Filosoof Roman Krznaric
Filosoof Roman Krznaric

History for Tomorrow. Inspiration from the Past for the Future of Humanity

Wednesday 18 September 2024, 8 pm - 9:30 pm
Radboud Reflects and Publisher Ten Have

Venue: LUX, Nijmegen

How to stay hopeful in uncertain times? We’re facing increasing inequality, ecological collapse, the rise of artificial intelligence, and distrust in democracies. Despite this, Australian philosopher Roman Krznaric offers a message of radical hope in his latest book History for Tomorrow. Inspiration from the Past for the Future of Humanity. Radical hope is about living as if change is possible, even if it’s unlikely. Throughout history, societies have risen up against the odds to overcome crises and combat injustices. But how exactly can history inspire us to maintain radical hope in today’s world? Come and listen to philosopher Roman Krznaric discuss how and where we should look in our history books.

Reasons for hope from history

The past is full of lessons for tackling present and future problems, argues Roman Krznaric. But we often miss them. In History for Tomorrow, Krznaric takes inspiration from the last 1,000 years of world history to confront the most urgent challenges of the twenty-first century. What can the history of slave revolts teach us about the power of rebellion to tackle the climate crisis? How might the printing revolution spark ideas for taming the polarisations created by social media? What could we learn from eighteenth century Japan for creating regenerative economies today, or from the Renaissance for redesigning democracy? 

Interpreting the past

Our history unveils worlds very different from our own, challenging our perceptions of what is normal. Delving into the past trains our imagination muscles. Still, can historical examples truly guide us in solving global issues? How should we apply insights from the past in the present? Aren’t past societies too different from today’s world to provide meaningful insights? Moreover, our history seems to present just as many reasons for pessimism about the future. Why should we place our faith in the past at all, rather than in technology, for instance? After his talk, Roman Krznaric will engage in a conversation with historian Adriaan Duiveman and culture scholar Charley Boerman about the values and limits of history lessons.

This programme is in English.

About the speakers

Roman Krznaric is a social philosopher who writes about the power of ideas to create change. His work has been translated into 25 languages and includes several international bestsellers, such as Empathy, The Wonder Box and The Good Ancestor. Krnzaric works at Oxford University and is founder of the world's first Empathy Museum.

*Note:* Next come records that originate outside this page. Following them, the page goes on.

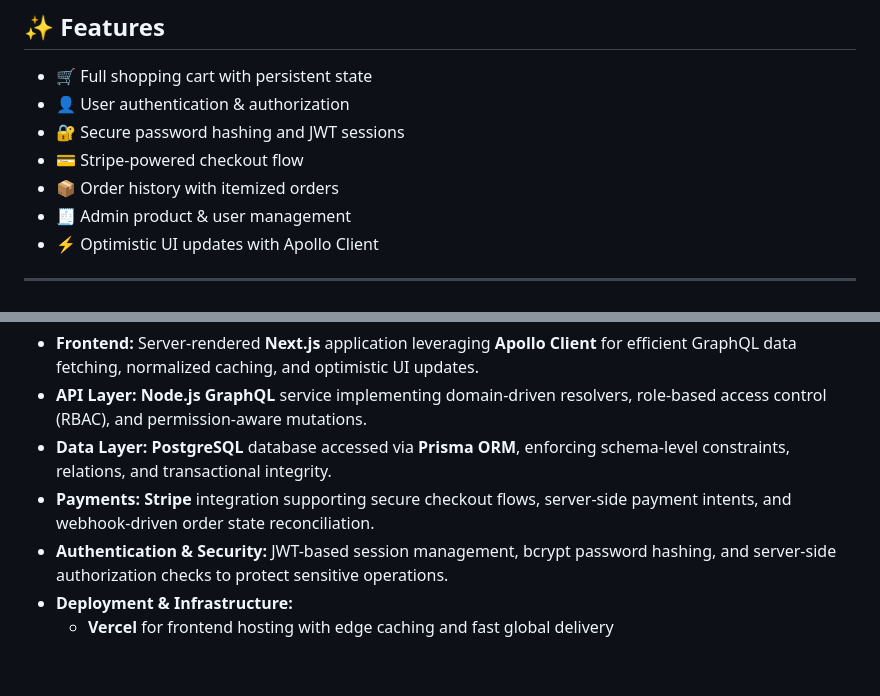
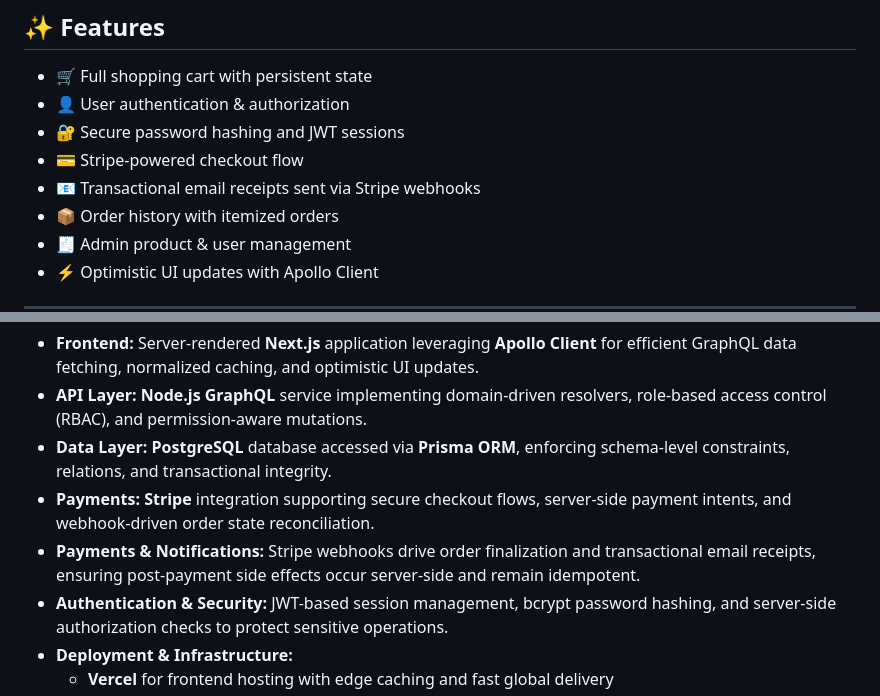
Before and after one commit to willblake01/range-front, a Markdown page: README.md, 2 parts joined by grey strips. GitHub-like rendering; blank space fills up the shorter version.

```diff
--- a/README.md
+++ b/README.md
@@ -25,6 +25,7 @@
 * 👤 User authentication & authorization
 * 🔐 Secure password hashing and JWT sessions
 * 💳 Stripe-powered checkout flow
+* 📧 Transactional email receipts sent via Stripe webhooks
 * 📦 Order history with itemized orders
 * 🧾 Admin product & user management
 * ⚡ Optimistic UI updates with Apollo Client
@@ -76,6 +77,7 @@
 * **API Layer:** **Node.js GraphQL** service implementing domain-driven resolvers, role-based access control (RBAC), and permission-aware mutations.
 * **Data Layer:** **PostgreSQL** database accessed via **Prisma ORM**, enforcing schema-level constraints, relations, and transactional integrity.
 * **Payments:** **Stripe** integration supporting secure checkout flows, server-side payment intents, and webhook-driven order state reconciliation.
+* **Payments & Notifications:** Stripe webhooks drive order finalization and transactional email receipts, ensuring post-payment side effects occur server-side and remain idempotent.
 * **Authentication & Security:** JWT-based session management, bcrypt password hashing, and server-side authorization checks to protect sensitive operations.
 * **Deployment & Infrastructure:**
   * **Vercel** for frontend hosting with edge caching and fast global delivery
```
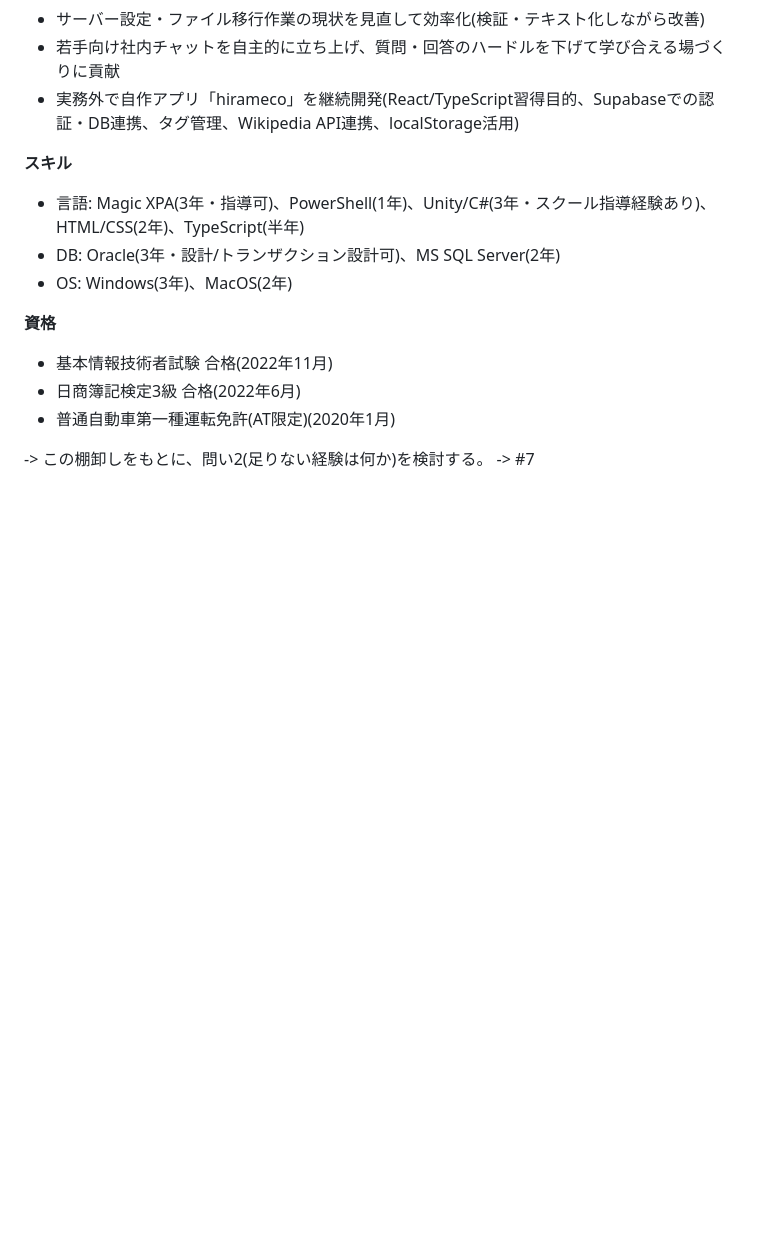
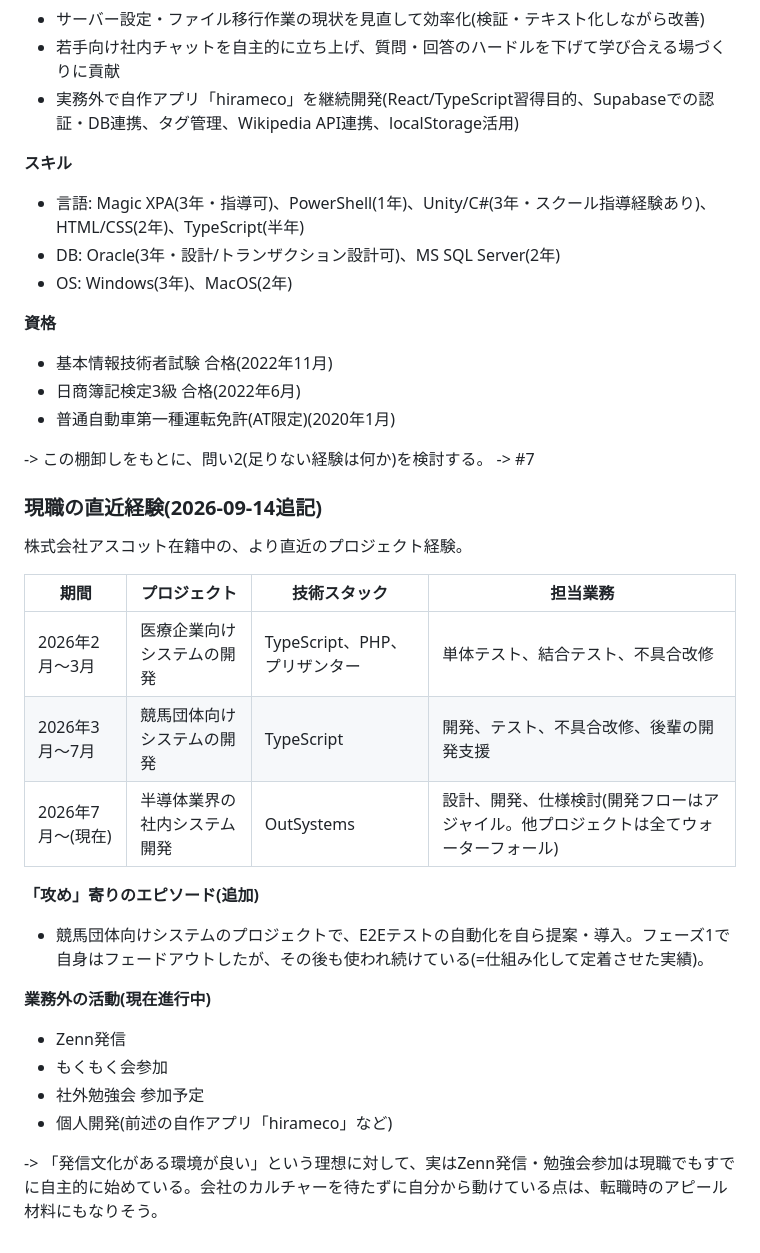
Before and after one commit to chiki-chiki/life, a Markdown page: notes/events/2026-09-14-攻めの社内seへの解像度.md, the part around the change. Drawn GitHub-style; blank space fills up the shorter version.

Commit message:
notes: 現職の直近経験と業務外活動を棚卸しに追加
医療企業向け→競馬団体向け→半導体業界の社内システム開発という直近
プロジェクトと、Zenn発信・もくもく会・勉強会参加予定・個人開発と
いう業務外活動を追記。E2Eテスト自動化の自主提案・導入・定着は
「攻め」の実績として明記。

Co-Authored-By: Claude Sonnet 5 <noreply@anthropic.com>
Claude-Session: https://claude.ai/code/session_01M5dQmAycx47Mwx4hSH9CFE

```diff
--- a/notes/events/2026-09-14-攻めの社内seへの解像度.md
+++ b/notes/events/2026-09-14-攻めの社内seへの解像度.md
@@ -109,3 +109,24 @@ tags: [キャリア, 社内SE, 転職]
 - 普通自動車第一種運転免許(AT限定)(2020年1月)
 
 -> この棚卸しをもとに、問い2(足りない経験は何か)を検討する。 -> #7
+
+### 現職の直近経験(2026-09-14追記)
+
+株式会社アスコット在籍中の、より直近のプロジェクト経験。
+
+| 期間 | プロジェクト | 技術スタック | 担当業務 |
+|---|---|---|---|
+| 2026年2月〜3月 | 医療企業向けシステムの開発 | TypeScript、PHP、プリザンター | 単体テスト、結合テスト、不具合改修 |
+| 2026年3月〜7月 | 競馬団体向けシステムの開発 | TypeScript | 開発、テスト、不具合改修、後輩の開発支援 |
+| 2026年7月〜(現在) | 半導体業界の社内システム開発 | OutSystems | 設計、開発、仕様検討(開発フローはアジャイル。他プロジェクトは全てウォーターフォール) |
+
+**「攻め」寄りのエピソード(追加)**
+- 競馬団体向けシステムのプロジェクトで、E2Eテストの自動化を自ら提案・導入。フェーズ1で自身はフェードアウトしたが、その後も使われ続けている(=仕組み化して定着させた実績)。
+
+**業務外の活動(現在進行中)**
+- Zenn発信
+- もくもく会参加
+- 社外勉強会 参加予定
+- 個人開発(前述の自作アプリ「hirameco」など)
+
+-> 「発信文化がある環境が良い」という理想に対して、実はZenn発信・勉強会参加は現職でもすでに自主的に始めている。会社のカルチャーを待たずに自分から動けている点は、転職時のアピール材料にもなりそう。
```
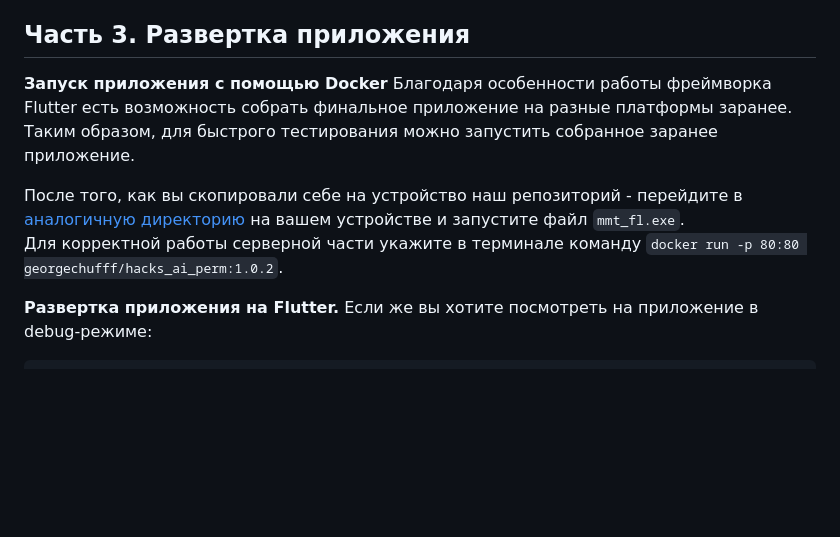
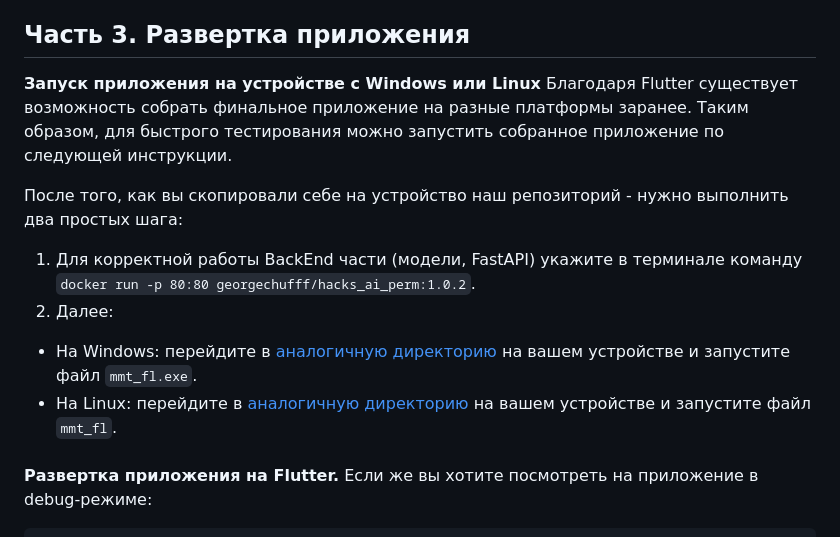
Before and after one commit to megamen-x/weapon-detection-megamen, a Markdown page: README.md, the part around the change. GitHub-like rendering; blank space fills up the shorter version.

````diff
--- a/README.md
+++ b/README.md
@@ -71,13 +71,19 @@
 
 ## <a id="title3">Часть 3. Развертка приложения</a>
 
-**Запуск приложения с помощью Docker**
-Благодаря особенности работы фреймворка Flutter есть возможность собрать финальное приложение на разные платформы заранее.
-Таким образом, для быстрого тестирования можно запустить собранное заранее приложение. <br>
+**Запуск приложения на устройстве с Windows или Linux**
+Благодаря Flutter существует возможность собрать финальное приложение на разные платформы заранее.
+Таким образом, для быстрого тестирования можно запустить собранное приложение по следующей инструкции. <br>
 
-После того, как вы скопировали себе на устройство наш репозиторий - перейдите в [аналогичную директорию](https://github.com/mireaMegaman/perm_hack/blob/main/mmt_fl/build/windows/runner/Debug/mmt_fl.exe)
+После того, как вы скопировали себе на устройство наш репозиторий - нужно выполнить два простых шага: <br>
+1. Для корректной работы BackEnd части (модели, FastAPI) укажите в терминале команду ```docker run -p 80:80 georgechufff/hacks_ai_perm:1.0.2```.<br>
+2. Далее:<br>
+* На Windows: перейдите в [аналогичную директорию](https://github.com/mireaMegaman/perm_hack/blob/main/mmt_fl/build/windows/runner/Debug/mmt_fl.exe)
 на вашем устройстве и запустите файл ```mmt_fl.exe```.  <br>
-Для корректной работы серверной части укажите в терминале команду ```docker run -p 80:80 georgechufff/hacks_ai_perm:1.0.2```.
+* На Linux: перейдите в [аналогичную директорию](https://github.com/mireaMegaman/perm_hack/blob/main/mmt_fl/build/linux/x64/debug/bundle/mmt_fl)
+на вашем устройстве и запустите файл ```mmt_fl```.  <br>
+
+<h3> </h3>
 
 **Развертка приложения на Flutter.**
 Если же вы хотите посмотреть на приложение в debug-режиме:
````
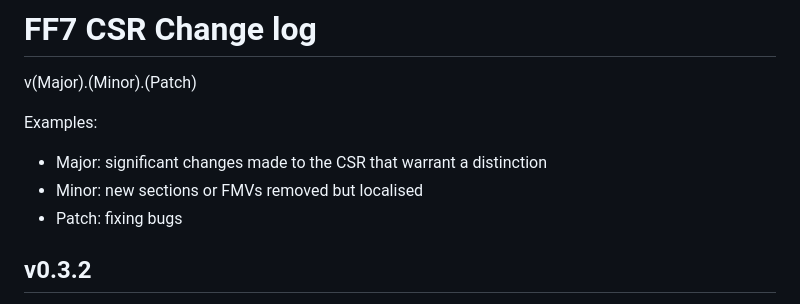
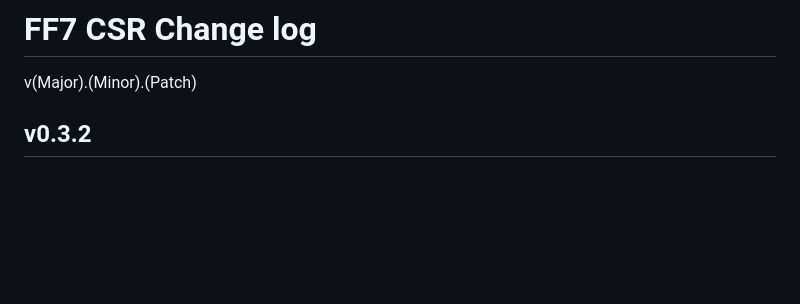
Before and after one commit to individualcontributordev/Final-Fantasy-7-CSR, a Markdown page: CHANGELOG.md, the part around the change. GitHub-like rendering; blank space fills up the shorter version.

Commit message:
updates to chanelog

```diff
--- a/CHANGELOG.md
+++ b/CHANGELOG.md
@@ -2,11 +2,6 @@
 # FF7 CSR Change log
 
 v(Major).(Minor).(Patch)
-
-Examples:
-- Major: significant changes made to the CSR that warrant a distinction
-- Minor: new sections or FMVs removed but localised
-- Patch: fixing bugs
 
 ## v0.3.2
 
```
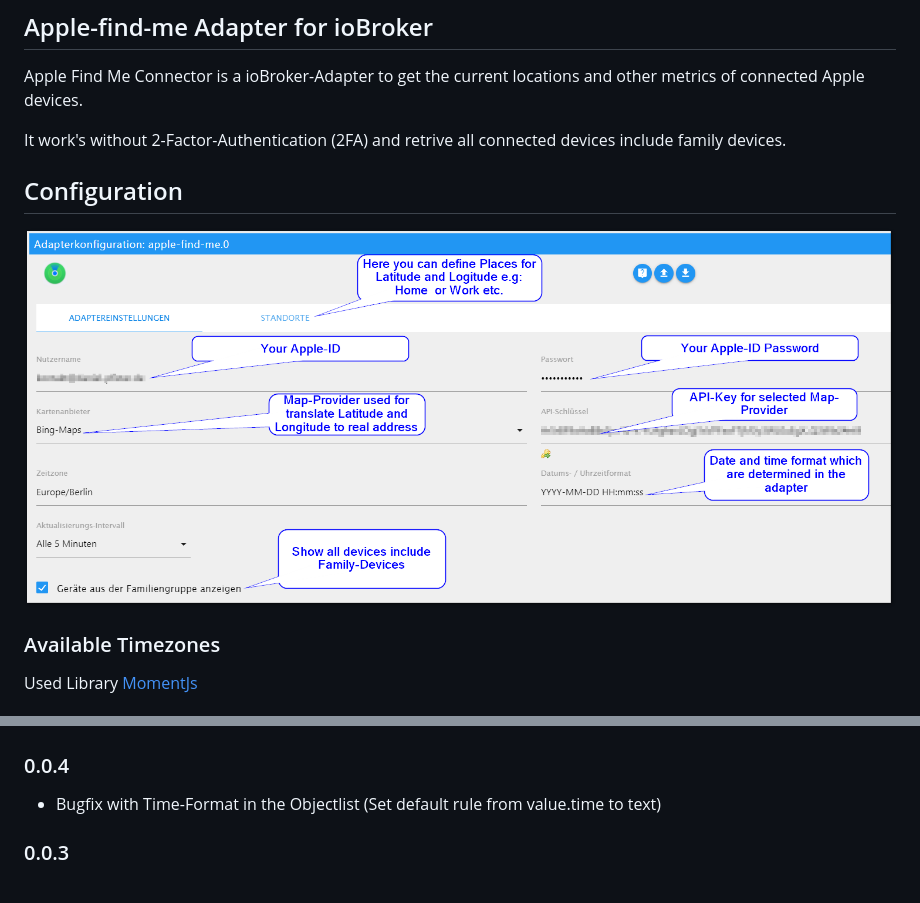
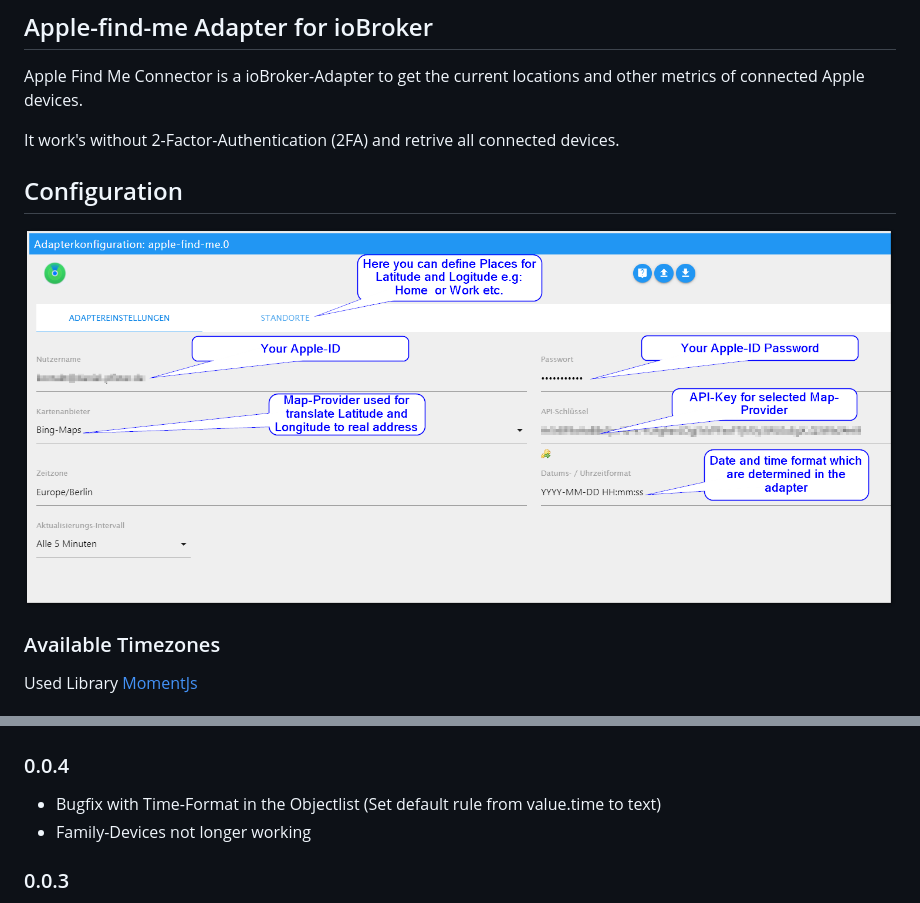
Before and after one commit to PfisterDaniel/ioBroker.apple-find-me, a Markdown page: README.md, 2 parts joined by grey strips. Rendered like a GitHub page; pictures changed too: images/config.png.

```diff
--- a/README.md
+++ b/README.md
@@ -10,7 +10,7 @@
 
 Apple Find Me Connector is a ioBroker-Adapter to get the current locations and other metrics of connected Apple devices.
 
-It work's without 2-Factor-Authentication (2FA) and retrive all connected devices include family devices.
+It work's without 2-Factor-Authentication (2FA) and retrive all connected devices.
 
 ## Configuration
 ![ConfigImage](https://raw.githubusercontent.com/PfisterDaniel/iobroker.apple-find-me/master/images/config.png)
@@ -33,6 +33,7 @@ Used Library [MomentJs](https://momentjs.com/timezone)
 
 ### 0.0.4
 * Bugfix with Time-Format in the Objectlist (Set default rule from value.time to text)
+* Family-Devices not longer working
 
 ### 0.0.3
 * Add Timezone and Time-Formats
```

Watch the video of a previous Radboud Reflects Lecture by Roman Krznaric in 2017: 
Carpe Diem | Radboud Reflects Lecture by philosopher Roman Krznaric (2017)
 

Adriaan Duiveman is a historian. Currently a postdoc at KU Leuven, Duiveman researches how historical water narratives in The Netherlands are reflected in our current climate debate.

Charley Boerman is a culture scholar at Radboud University. She conducts PhD research on visual and material cultures of memory of historical famines, including the nineteenth-century Finnish famines and the Ukrainian Holodomor.

Participation

  • Free admittance for students (wo, hbo, mbo), pupils and Radboud Reflects subscribers. 
  • € 5,00 for Radboud University and Radboudumc employees and Alumni Benefits Card-holders
  •  € 7,50 for other participants

Payment can be done via iDeal. In case this might be an issue, please contact us: info [at] reflects.ru.nl (info[at]reflects[dot]ru[dot]nl)

In the case you are a regular participant, it might be interesting to buy a Radboud Reflects Subscription.

Tickets

Are you a student? Register for the Radboud Reflects Certificate and show others that you are inspired by in-depth lectures on current affairs. 

 

Stay up to date:
Subscribe to our English newsletter 

 

When
Wednesday 18 September 2024, 8 pm - 9:30 pm
Organisation
Radboud Reflects